*** Opening of LISTED ENTRIES ***

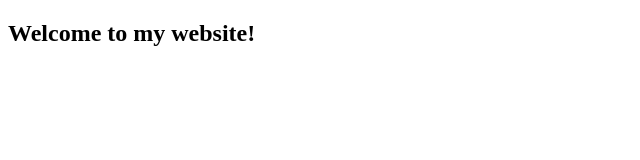
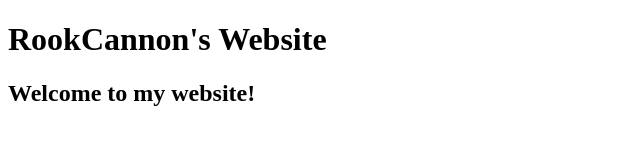
Before and after one commit to RookCannon/RookCannon.github.io, a plain HTML site: page index.html in a window 1280 px wide. Shown: the whole page, without its empty margins (0-640 px from the left). Drawn offline with Linux system fonts and the light colour scheme.

Commit message:
Update index.html

```diff
--- a/index.html
+++ b/index.html
@@ -10,10 +10,11 @@
   <div id="app">
     <div id="menuBarContainer">
         <div id="dropdown"></div>
+        <h1>RookCannon's Website</h1>
+    </div>
+    <div id="scrollablePage">
+        <div id="header">
             <h2>Welcome to my website!</h2>
-    </div>
-    <div id="header">
-
         </div>
         <div class="otherPagesContainer">
             <div id="inProgressProjects"></div>
@@ -22,5 +23,6 @@
             <div></div>
         </div>
     </div>
+  </div>
 </body>
 </html>
```
Lines whose indentation alone changed are shown as unchanged.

*** Close of LISTED ENTRIES ***

**PROBLEM TO WORK ON**
Wherever the word "RookCannon" appears in the listing above, copy the whole line.

**RESULT OF THIS TASK**
Before and after one commit to RookCannon/RookCannon.github.io, a plain HTML site: page index.html in a window 1280 px wide. Shown: the whole page, without its empty margins (0-640 px from the left). Drawn offline with Linux system fonts and the light colour scheme.
+        <h1>RookCannon's Website</h1>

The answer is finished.